• Exercise directions: Starting at the top line and ending at the bottom one, repeat the entries exactly and drop every picture.

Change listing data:
*** Begin section ***

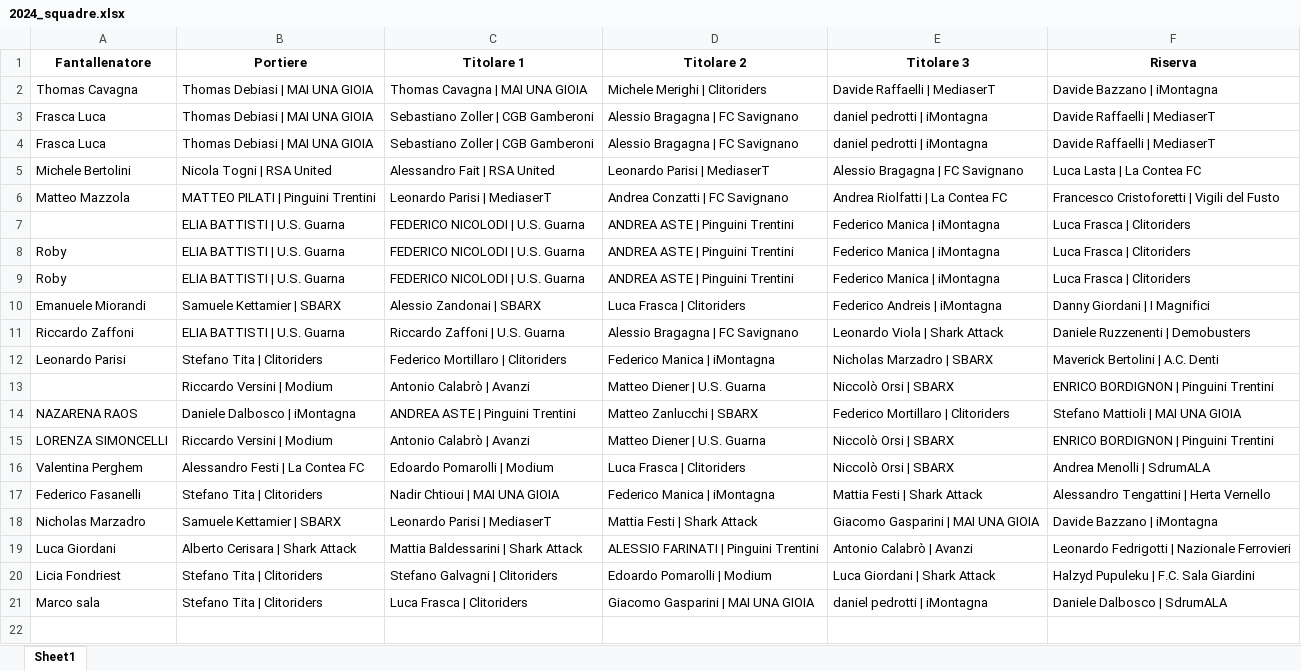
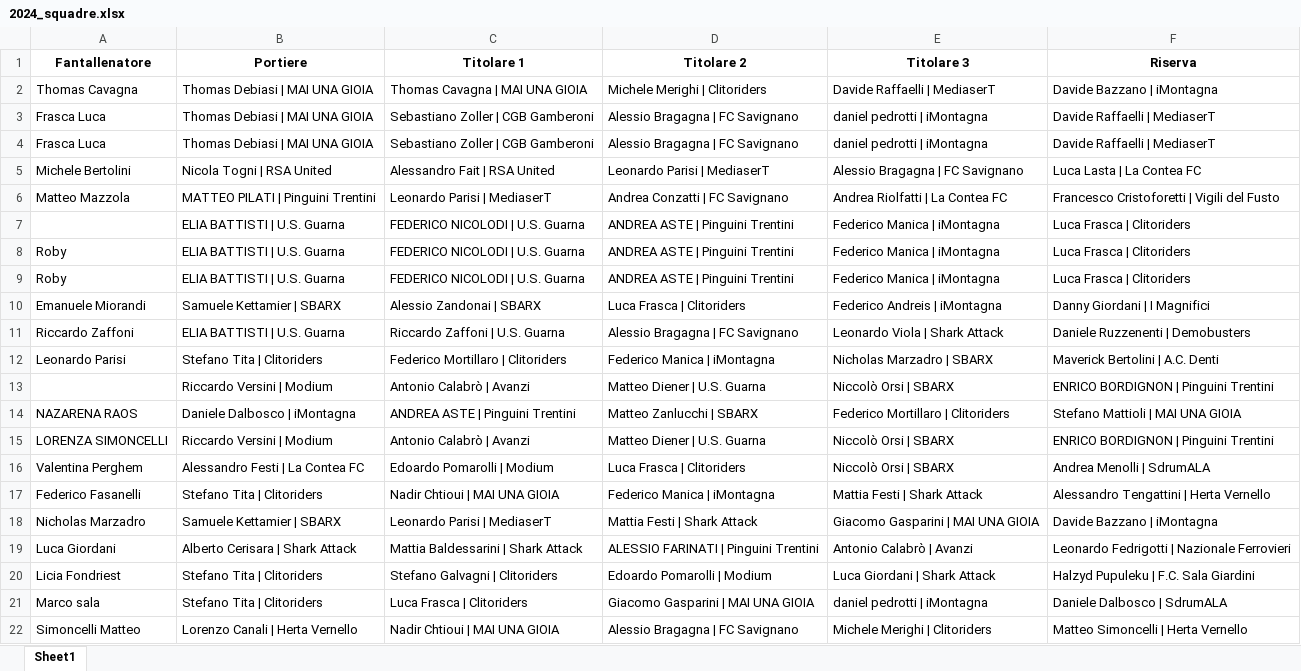
Before and after one commit to chumpblocckami/fantacalciosplash_lizzana, an Excel workbook: assets/2024_squadre.xlsx, sheet Sheet1, drawn as a sheet; values as stored, in another font and other column widths than the file's, no borders; the diff names each change by its address in the sheet, - before the commit and + after, or states it on an @@ line.

Commit message:
Added Simoncelli Matteo  team

```diff
--- a/assets/2024_squadre.xlsx (sheet Sheet1)
+++ b/assets/2024_squadre.xlsx (sheet Sheet1)
+row 22: Simoncelli Matteo | Lorenzo Canali | Herta Vernello | Nadir Chtioui | MAI UNA GIOIA | Alessio Bragagna | FC Savignano | Michele Merighi | Clitoriders | Matteo Simoncelli | Herta Vernello
```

*** End section ***

• Task answer:
Before and after one commit to chumpblocckami/fantacalciosplash_lizzana, an Excel workbook: assets/2024_squadre.xlsx, sheet Sheet1, drawn as a sheet; values as stored, in another font and other column widths than the file's, no borders; the diff names each change by its address in the sheet, - before the commit and + after, or states it on an @@ line.

Commit message:
Added Simoncelli Matteo  team

```diff
--- a/assets/2024_squadre.xlsx (sheet Sheet1)
+++ b/assets/2024_squadre.xlsx (sheet Sheet1)
+row 22: Simoncelli Matteo | Lorenzo Canali | Herta Vernello | Nadir Chtioui | MAI UNA GIOIA | Alessio Bragagna | FC Savignano | Michele Merighi | Clitoriders | Matteo Simoncelli | Herta Vernello
```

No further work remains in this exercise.